Education Next – Kathleen Porter-Magee

“In education we have been conditioned to believe that mandating curriculum is akin to micromanaging an artist. That’s not only wrong, it’s dangerous. And, as Robert Pondiscio has persuasively argued, it simply makes “an already hard job nearly impossible [for teachers] to do well.” Yet study after study has demonstrated that requiring teachers use a proven textbook or curriculum to guide their teaching is one of the surest ways to improve outcomes for students. In 2009, Cory Koedel and Morgan Polikoff published results from a study comparing the effects of mathematics textbook choices on student achievement in California. They found that “non-trivial gains in student achievement are attainable simply by choosing more effective curriculum materials.”(more)

What Teachers Must Consider When Moving to Flexible Seating

KQED news Mind/Shift – Katrina Schwartz

“Flexible seating in classrooms has become popular over the past few years as educators try to make school feel like a welcoming place with different kinds of spaces for different types of learning. Frustrated with static rows of clunky desks, some teachers have taken to rearranging their rooms, bringing in furniture from home, and generally trying to shake up the way classrooms feel by paying attention to lighting, color and clutter. Educators who have followed this path insist there are some serious considerations to keep in mind.”(more)

School redesigns accommodate today’s (and tomorrow’s) teachers and learners

Education Dive – Linda Jacobson

“Individual teacher desks have been replaced with a teacher collaboration space located within each “learning commons” and students are assigned to “huddle groups” that serve as a type of homeroom, giving parents a main point of contact even if instruction is provided by multiple teachers. In addition to large open rooms, meant to support group activities and project-based learning, there are also “cave-like” spaces for when students need to work alone, says Kiffany Lychock, BVSD’s director of educational innovations. “That’s the beauty of these buildings,” she says. “They’re flexible enough to change.” Such innovative layouts and uses of space in schools are being seen across the country as district leaders strive to find designs that support the way students learn today and are flexible enough to accommodate how educators may decide to use them in the future.”(more)
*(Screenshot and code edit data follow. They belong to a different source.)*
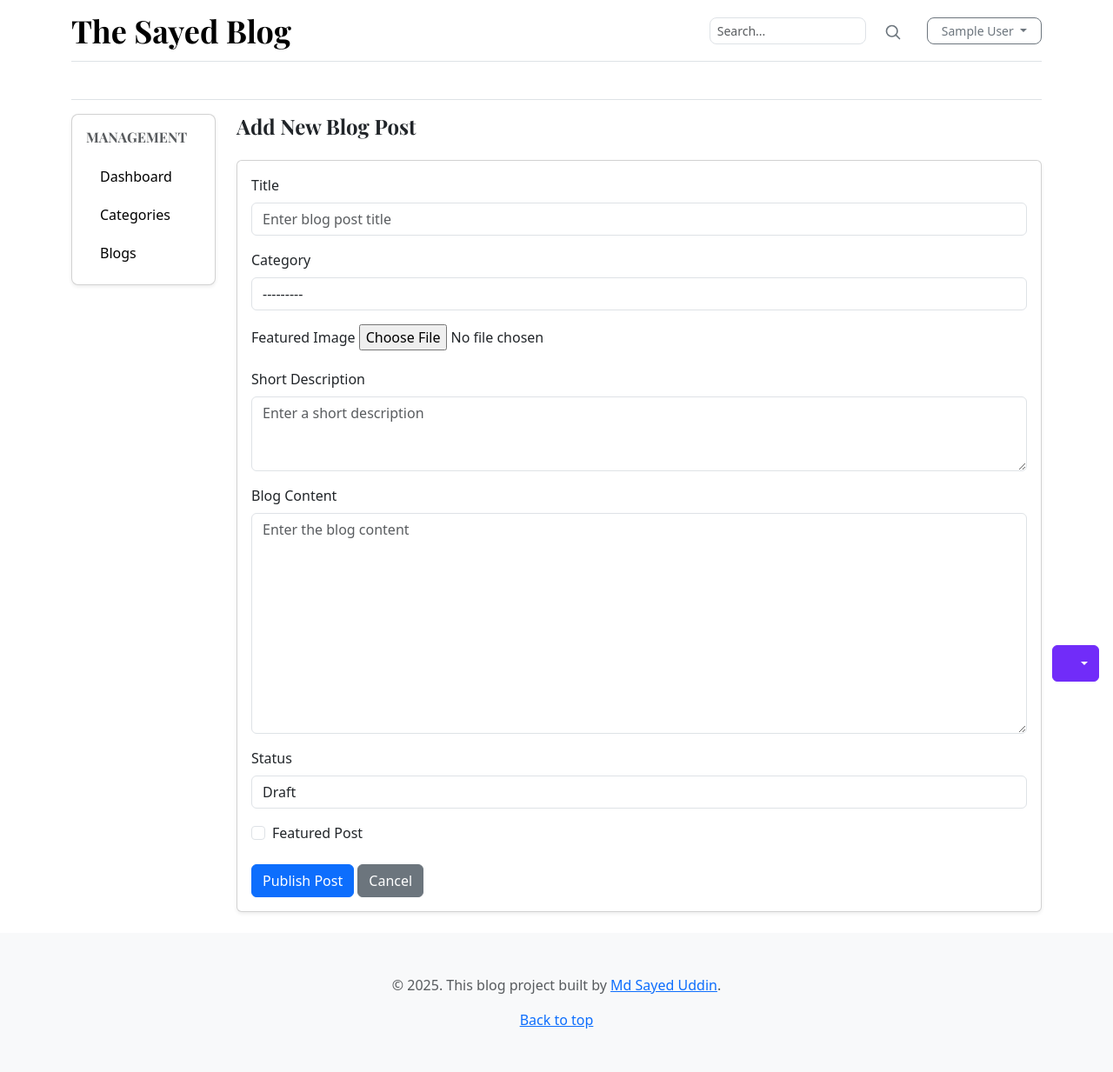
After one commit to SayedUddinRayhan/django-blog-platform, a Django app: page /dashboard/blogposts/add/ in a window 1280 px wide. The commit adds this page. Shown: the whole page at 87% size. Run offline with Django 5.2, Linux system fonts and the light colour scheme; the visitor is signed in with stand-in values (Sample User, id 1); data that the repository does not hold is empty; some libraries are stand-ins or nearby versions.

Commit message:
Add create blogpost feature

```diff
--- a/blog/models.py
+++ b/blog/models.py
@@ -1,5 +1,6 @@
 from django.db import models
 from django.contrib.auth.models import User
+from django.utils.text import slugify
 
 class Category(models.Model):
     name = models.CharField(max_length=100, unique=True)
@@ -27,6 +28,21 @@ class BlogPost(models.Model):
     created_at = models.DateTimeField(auto_now_add=True)
     updated_at = models.DateTimeField(auto_now=True)
 
+    # Dashboard theke blogpost add korar jonno slug auto-generate korar method
+    def save(self, *args, **kwargs):
+        if not self.slug:
+            base_slug = slugify(self.title)
+            slug = base_slug
+            count = 1
+
+            while BlogPost.objects.filter(slug=slug).exists():
+                slug = f"{base_slug}-{count}"
+                count += 1
+
+            self.slug = slug
+
+        super().save(*args, **kwargs)
+
     def __str__(self):
         return self.title
 
--- a/dashboard/forms.py
+++ b/dashboard/forms.py
@@ -1,5 +1,5 @@
 from django import forms
-from blog.models import Category
+from blog.models import Category, BlogPost
 
 
 class CategoryForm(forms.ModelForm):
@@ -18,3 +18,51 @@ class CategoryForm(forms.ModelForm):
         labels = {
             'name': 'Category Name',
         }
+
+class BlogPostForm(forms.ModelForm):
+    class Meta:
+        model = BlogPost
+        fields = ['title', 'category', 'featured_image', 'short_description', 'blog_body', 'status', 'is_featured']
+        widgets = {
+            'title': forms.TextInput(
+                attrs={
+                    'class': 'form-control',
+                    'placeholder': 'Enter blog post title',
+                    'autocomplete': 'off',
+                }
+            ),
+            'category': forms.Select(
+                attrs={
+                    'class': 'form-control',
+                }
+            ),
+            'featured_image': forms.ClearableFileInput(
+                attrs={
+                    'class': 'form-control-file',
+                }
+            ),
+            'short_description': forms.Textarea(
+                attrs={
+                    'class': 'form-control',
+                    'placeholder': 'Enter a short description',
+                    'rows': 3,
+                }
+            ),
+            'blog_body': forms.Textarea(
+                attrs={
+                    'class': 'form-control',
+                    'placeholder': 'Enter the blog content',
+                    'rows': 10,
+                }
+            ),
+            'status': forms.Select(
+                attrs={
+                    'class': 'form-control',
+                }
+            ),
+            'is_featured': forms.CheckboxInput(
+                attrs={
+                    'class': 'form-check-input',
+                }
+            ),
+        }
--- a/dashboard/urls.py
+++ b/dashboard/urls.py
@@ -1,5 +1,5 @@
 from django.urls import path
-from .views import DashboardView, CategoriesView, BlogPostsView, AddCategoryView
+from .views import DashboardView, CategoriesView, BlogPostsView, AddCategoryView, AddBlogPostView
 
 
 urlpatterns = [
@@ -7,4 +7,5 @@ urlpatterns = [
     path('categories/', CategoriesView.as_view(), name='categories'),
     path('categories/add/', AddCategoryView.as_view(), name='add_category'),
     path('blogposts/', BlogPostsView.as_view(), name='blogposts'),
+    path('blogposts/add/', AddBlogPostView.as_view(), name='add_blogpost'),
 ]
--- a/dashboard/views.py
+++ b/dashboard/views.py
@@ -3,7 +3,9 @@ from django.views import View
 from django.contrib.auth.mixins import LoginRequiredMixin
 from blog.models import Category, BlogPost
 from django.contrib.auth.models import User
-from .forms import CategoryForm
+from .forms import CategoryForm, BlogPostForm
+
+
 class DashboardView(LoginRequiredMixin, View):
     def get(self, request):
         user = request.user
@@ -54,3 +56,26 @@ class BlogPostsView(LoginRequiredMixin, View):
             'posts': posts,
         }
         return render(request, 'dashboard/blogposts.html', context)
+
+class AddBlogPostView(LoginRequiredMixin, View):
+    def get(self, request):
+        form = BlogPostForm()
+
+        context = {
+            'form': form,
+        }
+
+        return render(request, 'dashboard/add_blogpost.html', context)
+
+    def post(self, request):
+        form = BlogPostForm(request.POST, request.FILES)
+        if form.is_valid():
+            blog_post = form.save(commit=False)
+            blog_post.author = request.user
+            blog_post.save()
+            return redirect('blogposts')
+
+        context = {
+            'form': form,
+        }
+        return render(request, 'dashboard/add_blogpost.html', context)
--- a/static/css/blog.css
+++ b/static/css/blog.css
@@ -37,8 +37,3 @@ h1, h2, h3, h4, h5, h6 {
   margin-bottom: 1.25rem;
   color: #727272;
 }
-
-
-#id_password {
-    padding-right: 3rem;
-}
--- /dev/null
+++ b/templates/dashboard/add_blogpost.html
@@ -0,0 +1,97 @@
+{% extends 'base.html' %}
+{% block title %}Add Blog Post{% endblock %}
+
+{% block content %}
+<div class="row g-4 mb-4">
+    {% include 'dashboard/sidebar.html' %}
+        <!-- Main Content -->
+        <div class="col-md-9 col-lg-10">
+
+            <h4 class="mb-4">Add New Blog Post</h4>
+
+            <div class="card shadow-sm">
+                <div class="card-body">
+
+                    <form method="POST" enctype="multipart/form-data">
+                        {% csrf_token %}
+
+                        <!-- Title -->
+                        <div class="mb-3">
+                            <label class="form-label">Title</label>
+                            {{ form.title }}
+                            {% if form.title.errors %}
+                                <small class="text-danger">{{ form.title.errors }}</small>
+                            {% endif %}
+                        </div>
+
+                        <!-- Category -->
+                        <div class="mb-3">
+                            <label class="form-label">Category</label>
+                            {{ form.category }}
+                            {% if form.category.errors %}
+                                <small class="text-danger">{{ form.category.errors }}</small>
+                            {% endif %}
+                        </div>
+
+                        <!-- Featured Image -->
+                        <div class="mb-3">
+                            <label class="form-label">Featured Image</label>
+                            {{ form.featured_image }}
+                            {% if form.featured_image.errors %}
+                                <small class="text-danger">{{ form.featured_image.errors }}</small>
+                            {% endif %}
+                        </div>
+
+                        <!-- Short Description -->
+                        <div class="mb-3">
+                            <label class="form-label">Short Description</label>
+                            {{ form.short_description }}
+                            {% if form.short_description.errors %}
+                                <small class="text-danger">{{ form.short_description.errors }}</small>
+                            {% endif %}
+                        </div>
+
+                        <!-- Blog Body -->
+                        <div class="mb-3">
+                            <label class="form-label">Blog Content</label>
+                            {{ form.blog_body }}
+                            {% if form.blog_body.errors %}
+                                <small class="text-danger">{{ form.blog_body.errors }}</small>
+                            {% endif %}
+                        </div>
+
+                        <!-- Status -->
+                        <div class="mb-3">
+                            <label class="form-label">Status</label>
+                            {{ form.status }}
+                            {% if form.status.errors %}
+                                <small class="text-danger">{{ form.status.errors }}</small>
+                            {% endif %}
+                        </div>
+
+                        <!-- Featured -->
+                        <div class="mb-3 form-check">
+                            {{ form.is_featured }}
+                            <label class="form-check-label">
+                                Featured Post
+                            </label>
+                        </div>
+
+                        <!-- Submit -->
+                        <div class="mt-4">
+                            <button type="submit" class="btn btn-primary">
+                                Publish Post
+                            </button>
+                            <a href="{% url 'blogposts' %}" class="btn btn-secondary">
+                                Cancel
+                            </a>
+                        </div>
+
+                    </form>
+
+                </div>
+            </div>
+
+        </div>
+</div>
+{% endblock %}
--- a/templates/dashboard/blogposts.html
+++ b/templates/dashboard/blogposts.html
@@ -18,7 +18,7 @@
         </p>
       </div>
 
-      <a href="#" class="btn btn-sm btn-primary">
+      <a href="{% url 'add_blogpost' %}" class="btn btn-sm btn-primary">
         Add New Post
       </a>
     </div>
```
Also changed, not shown: templates/dashboard/add_category.html (+2 -5 lines).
Need classroom decor inspiration? These educators have got you covered.

Chalk Beat – Candace Carrington

“This school year, students will spend about 1,000 hours in school —making their classrooms a huge part of their learning experience. We’re recognizing educators who’ve poured on the pizazz to make students feel welcome. From a 9th-grade “forensics lab” decked out in caution tape to a classroom stage complete with lights to get first graders pumped about public speaking, these crafty teachers have gone above and beyond to create great spaces.”(more)
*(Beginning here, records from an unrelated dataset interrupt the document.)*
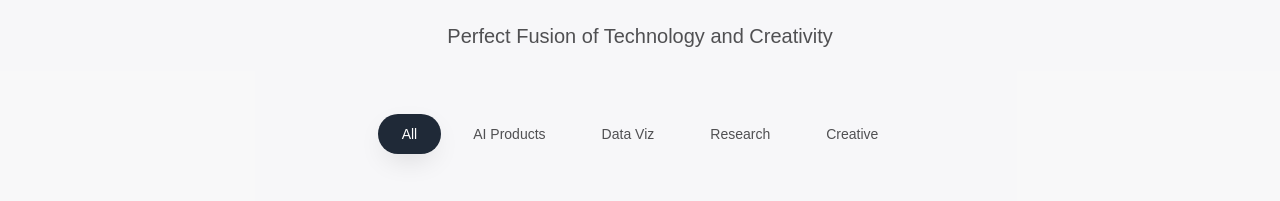
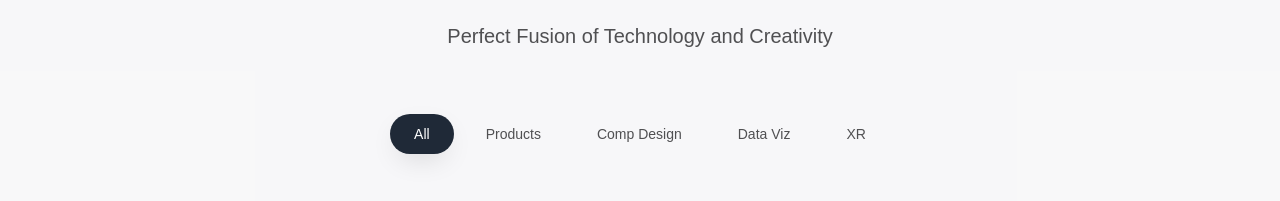
Before and after one commit to TwenteeX/my_website, a React (Vite) app in the folder horizons_export/: page / in a window 1280 px wide. Shown: the part 946-1147 px from the top of the page. Built offline with nearby package versions, Linux system fonts and the light colour scheme; grey boxes are pictures that could not be loaded.

Commit message:
category update

```diff
--- a/horizons_export/src/components/Projects.jsx
+++ b/horizons_export/src/components/Projects.jsx
@@ -14,10 +14,10 @@ const Projects = ({ language }) => {
       subtitle: '技术与创意的完美融合',
       categories: [
         { id: 'all', name: '全部' },
-        { id: 'ai', name: 'AI产品' },
-        { id: 'visualization', name: '数据可视化' },
-        { id: 'research', name: '学术研究' },
-        { id: 'creative', name: '创意项目' }
+        { id: 'products', name: '产品设计' },
+        { id: 'compdesign', name: '计算设计' },
+        { id: 'dataviz', name: '数据可视化' },
+        { id: 'xr', name: 'XR体验' }
       ],
     },
     en: {
@@ -25,18 +25,27 @@ const Projects = ({ language }) => {
       subtitle: 'Perfect Fusion of Technology and Creativity',
       categories: [
         { id: 'all', name: 'All' },
-        { id: 'ai', name: 'AI Products' },
-        { id: 'visualization', name: 'Data Viz' },
-        { id: 'research', name: 'Research' },
-        { id: 'creative', name: 'Creative' }
+        { id: 'products', name: 'Products' },
+        { id: 'compdesign', name: 'Comp Design' },
+        { id: 'dataviz', name: 'Data Viz' },
+        { id: 'xr', name: 'XR' }
       ],
     }
   };
 
   const currentProjects = projectsData[language];
+
+  // Define project categories mapping
+  const projectCategories = {
+    'products': [1, 5], // Roomify, Pet's Tribe
+    'compdesign': [2, 3], // Cognitive Tracks, EEG-informed Exhibition Design
+    'dataviz': [4], // Colors of Hongkong
+    'xr': [1, 6] // Roomify, Feeling Home in Memory
+  };
+
   const filteredProjects = activeCategory === 'all'
     ? currentProjects
-    : currentProjects.filter(project => project.category === activeCategory);
+    : currentProjects.filter(project => projectCategories[activeCategory]?.includes(project.id));
 
   return (
     <section id="projects" className="py-24 bg-secondary/50">
--- a/horizons_export/src/data/projects.js
+++ b/horizons_export/src/data/projects.js
@@ -3,7 +3,7 @@ export const projectsData = {
     {
       id: 1,
       title: 'Roomify',
-      category: 'ai',
+      category: 'products',
       description: 'Spatially grounded generative pipeline for immersive VR/MR authoring and user-centered evaluation',
       tags: ['Generative AI', 'Spatial Computing', 'UX Design', 'Product Design'],
       image: 'Roomify VR/MR spatial computing interface with generative pipeline',
@@ -27,7 +27,7 @@ export const projectsData = {
     {
       id: 2,
       title: 'Cognitive Tracks',
-      category: 'visualization',
+      category: 'compdesign',
       description: 'Data-driven visitor paths: from behavior mining to a board game with AR',
       tags: ['Data Mining', 'NLP', 'Boardgame Design'],
       image: 'Cognitive Tracks board game with AR integration and data visualization',
@@ -51,7 +51,7 @@ export const projectsData = {
     {
       id: 3,
       title: 'EEG-informed Exhibition Design',
-      category: 'research',
+      category: 'compdesign',
       description: 'Multisensory & Embodied Exhibition Design with EEG-informed Personalization',
       tags: ['EEG', 'Machine Learning', 'UX Design', 'Parametric Architecture'],
       image: 'EEG-informed exhibition personalized by real-time emotion recognition',
@@ -75,7 +75,7 @@ export const projectsData = {
     {
       id: 4,
       title: 'Colors of Hongkong',
-      category: 'visualization',
+      category: 'dataviz',
       description: 'Urban color analysis along Central–Mid-Levels Escalator using computer vision and ML clustering',
       tags: ['Urban Analysis', 'Computer Vision', 'ML', 'Clustering'],
       image: 'Hong Kong urban color analysis with street view segmentation and clustering',
@@ -99,7 +99,7 @@ export const projectsData = {
     {
       id: 5,
       title: 'Pet\'s Tribe',
-      category: 'mobile',
+      category: 'products',
       description: 'Multifunctional mobile platform for pet lovers, owners, and animal organizations',
       tags: ['UX Design', 'Mobile App', 'Product Design'],
       image: 'Pet\'s Tribe mobile app interface with community and adoption features',
@@ -123,7 +123,7 @@ export const projectsData = {
     {
       id: 6,
       title: 'Feeling Home in Memory',
-      category: 'vr',
+      category: 'xr',
       description: 'VR reconstruction of domestic memories through 3D scanning and immersive storytelling',
       tags: ['UX Design', 'VR', '3D Scanning', 'Unity'],
       image: 'VR home memory reconstruction with 3D scanning and immersive experience',
@@ -149,7 +149,7 @@ export const projectsData = {
     {
       id: 1,
       title: 'Roomify',
-      category: 'ai',
+      category: 'products',
       description: '空间锚定的生成式系统，沉浸式VR/MR创作工具，用户中心化评估',
       tags: ['生成式AI', '空间计算', '用户体验', '产品设计'],
       image: 'Roomify VR/MR空间计算界面与生成式管线',
@@ -173,7 +173,7 @@ export const projectsData = {
     {
       id: 2,
       title: 'Cognitive Tracks',
-      category: 'visualization',
+      category: 'compdesign',
       description: '数据驱动的参观路径—从行为挖掘到桌游与AR',
       tags: ['数据挖掘', '自然语言处理', '桌游设计'],
       image: 'Cognitive Tracks桌游与AR集成及数据可视化',
@@ -197,7 +197,7 @@ export const projectsData = {
     {
       id: 3,
       title: '基于EEG的多感官具身化展览设计',
-      category: 'research',
+      category: 'compdesign',
       description: 'Multisensory & Embodied Exhibition Design with EEG-informed Personalization',
       tags: ['EEG', '机器学习', '用户体验', '参数化建筑'],
       image: '基于EEG的情绪识别驱动的个性化展览体验',
@@ -221,7 +221,7 @@ export const projectsData = {
     {
       id: 4,
       title: 'Colors of Hongkong',
-      category: 'visualization',
+      category: 'compdesign',
       description: '基于计算机视觉与机器学习的香港中环扶梯沿线城市色彩分析',
       tags: ['城市分析', '计算机视觉', '机器学习', '聚类分析'],
       image: '香港城市色彩分析：街景分割与聚类研究',
@@ -245,7 +245,7 @@ export const projectsData = {
     {
       id: 5,
       title: 'Pet\'s Tribe',
-      category: 'mobile',
+      category: 'products',
       description: '为宠物爱好者、宠物主人及动物组织打造的多功能移动平台',
       tags: ['用户体验', '移动应用', '产品设计'],
       image: 'Pet\'s Tribe移动应用界面：社区与领养功能',
@@ -269,7 +269,7 @@ export const projectsData = {
     {
       id: 6,
       title: 'Feeling Home in Memory',
-      category: 'vr',
+      category: 'xr',
       description: '通过3D扫描与沉浸式叙事重建家庭记忆的VR体验',
       tags: ['用户体验', 'VR', '3D扫描', 'Unity'],
       image: 'VR家庭记忆重建：3D扫描与沉浸式体验',
```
Is classroom technology good for learning or wasting time?

The Dallas Morning News – Joan E. Hughes

“Can tablets teach children basic math and reading skills? As a professor who studies technology integration in K-12 schools, I can say the answer is yes, but there are some critical caveats. Computers running instructional software have been used to teach basic mathematics and reading since the 1960s. This software shows the student content on a certain topic. The student practices by answering one or more questions, and the computer evaluates the answer and provides feedback. Then the process is repeated with a new topic. Present-day instructional software uses more sophisticated data analytics and algorithms to adapt the instructional content to each student.”(more)

Do the Benefits of Smaller Class Sizes Always Equal the Hype?

Education World – Joel Stice

“Overcrowded classrooms are one of the biggest workplace headaches for teachers and many education experts argue for the benefits of smaller class sizes. Both the gains and drawbacks to smaller class sizes are touched upon in a 2017 study that looks at the push for smaller classes in New York City’s public schools.”(more)